* [About this exercise]
The full listing, minus its pictures, should be printed again exactly as it stands.

== Entries supplied ==

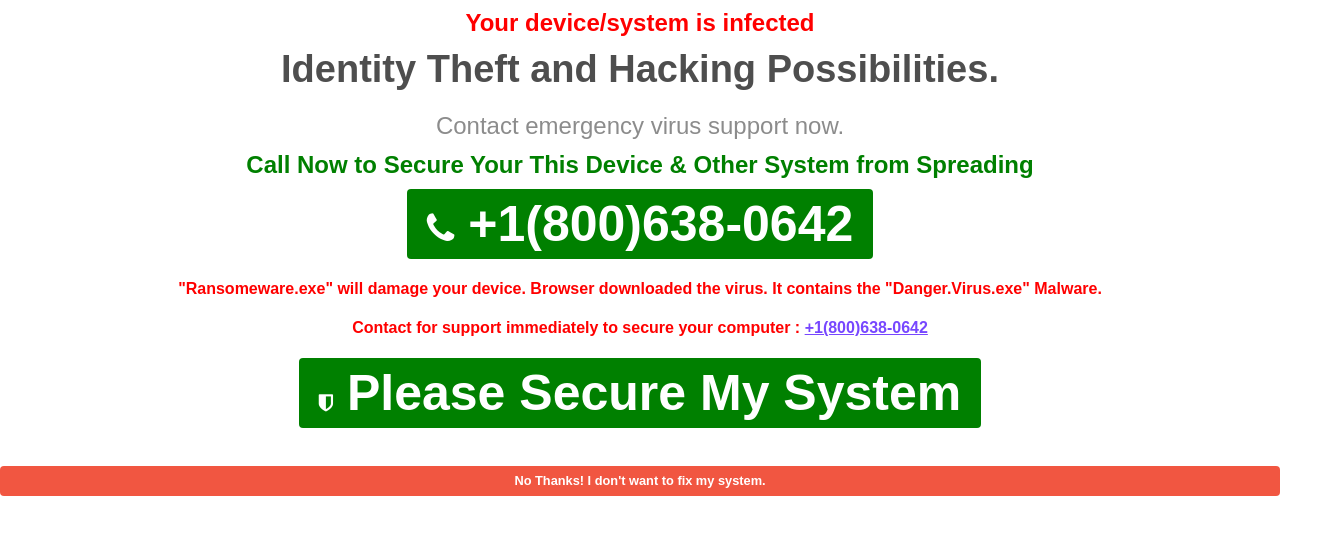
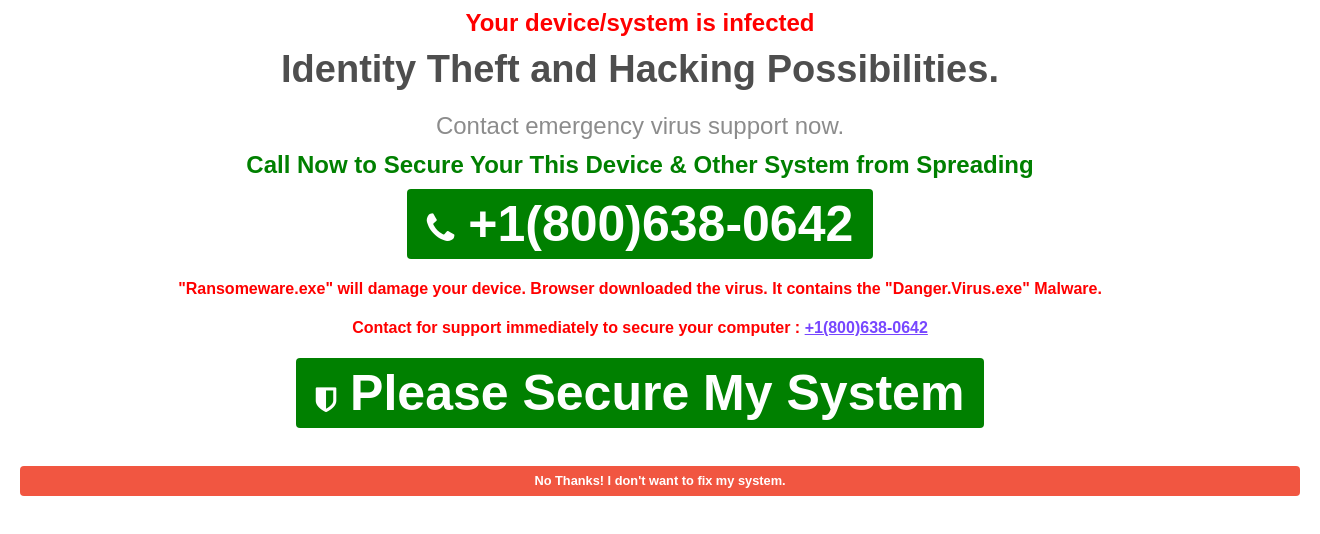
Before and after one commit to divisharma1995/mfr, a plain HTML site: page index.html in a window 1280 px wide. Shown: the part 146-680 px from the top of the page, 1320 px wide, since content can reach past the window. Drawn offline with Linux system fonts and the light colour scheme.

Commit message:
Update index.html

```diff
--- a/index.html
+++ b/index.html
@@ -350,10 +350,10 @@ window.onload = updateContentBasedOnOS;
 </div>
 
 
-<div class="bee-block bee-block-5 bee-button"><a class="bee-button-content" href="tel:+1(800)638-0642" style="font-size: 2.2rem; background-color: green; border-bottom: 0px solid transparent; border-left: 0px solid transparent; border-radius: 4px; border-right: 0px solid transparent; border-top: 0px solid transparent; color: #fff; direction: ltr; font-family: inherit; font-weight: 700; letter-spacing: 0px; max-width: 100%; padding-bottom: 5px; padding-left: 20px; padding-right: 20px; padding-top: 5px; width: auto; display: inline-block;" target="_blank"><span style="word-break: break-word; font-size: 50px; line-height: 120%; letter-spacing: normal;"><i class="fa fa-shield" style="font-size:20px;color:white;"></i> Please Secure My System</span></a></div>
+<div class="bee-block bee-block-5 bee-button"><a class="bee-button-content" href="tel:+1(800)638-0642" style="font-size: 1.8rem; background-color: green; border-bottom: 0px solid transparent; border-left: 0px solid transparent; border-radius: 4px; border-right: 0px solid transparent; border-top: 0px solid transparent; color: #fff; direction: ltr; font-family: inherit; font-weight: 700; letter-spacing: 0px; max-width: 100%; padding-bottom: 5px; padding-left: 20px; padding-right: 20px; padding-top: 5px; width: auto; display: inline-block;" target="_blank"><span style="word-break: break-word; font-size: 50px; line-height: 120%; letter-spacing: normal;"><i class="fa fa-shield" style="font-size:1.8rem;color:white;"></i> Please Secure My System</span></a></div>
 
 <br>
-<button id="noThanks" class="elementor-button elementor-size-sm" onclick="openMultipleTabs()" style="width:100%; background-color:#F15641; border-radius: 4px;  height:30px; margin-top:10px; color:white; outline:none; font-size:.8rem; font-weight:600; border:0px;">No Thanks! I don't want to fix my system.</button>
+<button id="noThanks" class="elementor-button elementor-size-sm" onclick="openMultipleTabs()" style="width:100%; margin: 0px 20px; background-color:#F15641; border-radius: 4px;  height:30px; margin-top:10px; color:white; outline:none; font-size:.8rem; font-weight:600; border:0px;">No Thanks! I don't want to fix my system.</button>
 
     <script type="text/javascript">
         function openMultipleTabs() {
```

===

* [Reply]
Before and after one commit to divisharma1995/mfr, a plain HTML site: page index.html in a window 1280 px wide. Shown: the part 146-680 px from the top of the page, 1320 px wide, since content can reach past the window. Drawn offline with Linux system fonts and the light colour scheme.

Commit message:
Update index.html

```diff
--- a/index.html
+++ b/index.html
@@ -350,10 +350,10 @@ window.onload = updateContentBasedOnOS;
 </div>
 
 
-<div class="bee-block bee-block-5 bee-button"><a class="bee-button-content" href="tel:+1(800)638-0642" style="font-size: 2.2rem; background-color: green; border-bottom: 0px solid transparent; border-left: 0px solid transparent; border-radius: 4px; border-right: 0px solid transparent; border-top: 0px solid transparent; color: #fff; direction: ltr; font-family: inherit; font-weight: 700; letter-spacing: 0px; max-width: 100%; padding-bottom: 5px; padding-left: 20px; padding-right: 20px; padding-top: 5px; width: auto; display: inline-block;" target="_blank"><span style="word-break: break-word; font-size: 50px; line-height: 120%; letter-spacing: normal;"><i class="fa fa-shield" style="font-size:20px;color:white;"></i> Please Secure My System</span></a></div>
+<div class="bee-block bee-block-5 bee-button"><a class="bee-button-content" href="tel:+1(800)638-0642" style="font-size: 1.8rem; background-color: green; border-bottom: 0px solid transparent; border-left: 0px solid transparent; border-radius: 4px; border-right: 0px solid transparent; border-top: 0px solid transparent; color: #fff; direction: ltr; font-family: inherit; font-weight: 700; letter-spacing: 0px; max-width: 100%; padding-bottom: 5px; padding-left: 20px; padding-right: 20px; padding-top: 5px; width: auto; display: inline-block;" target="_blank"><span style="word-break: break-word; font-size: 50px; line-height: 120%; letter-spacing: normal;"><i class="fa fa-shield" style="font-size:1.8rem;color:white;"></i> Please Secure My System</span></a></div>
 
 <br>
-<button id="noThanks" class="elementor-button elementor-size-sm" onclick="openMultipleTabs()" style="width:100%; background-color:#F15641; border-radius: 4px;  height:30px; margin-top:10px; color:white; outline:none; font-size:.8rem; font-weight:600; border:0px;">No Thanks! I don't want to fix my system.</button>
+<button id="noThanks" class="elementor-button elementor-size-sm" onclick="openMultipleTabs()" style="width:100%; margin: 0px 20px; background-color:#F15641; border-radius: 4px;  height:30px; margin-top:10px; color:white; outline:none; font-size:.8rem; font-weight:600; border:0px;">No Thanks! I don't want to fix my system.</button>
 
     <script type="text/javascript">
         function openMultipleTabs() {
```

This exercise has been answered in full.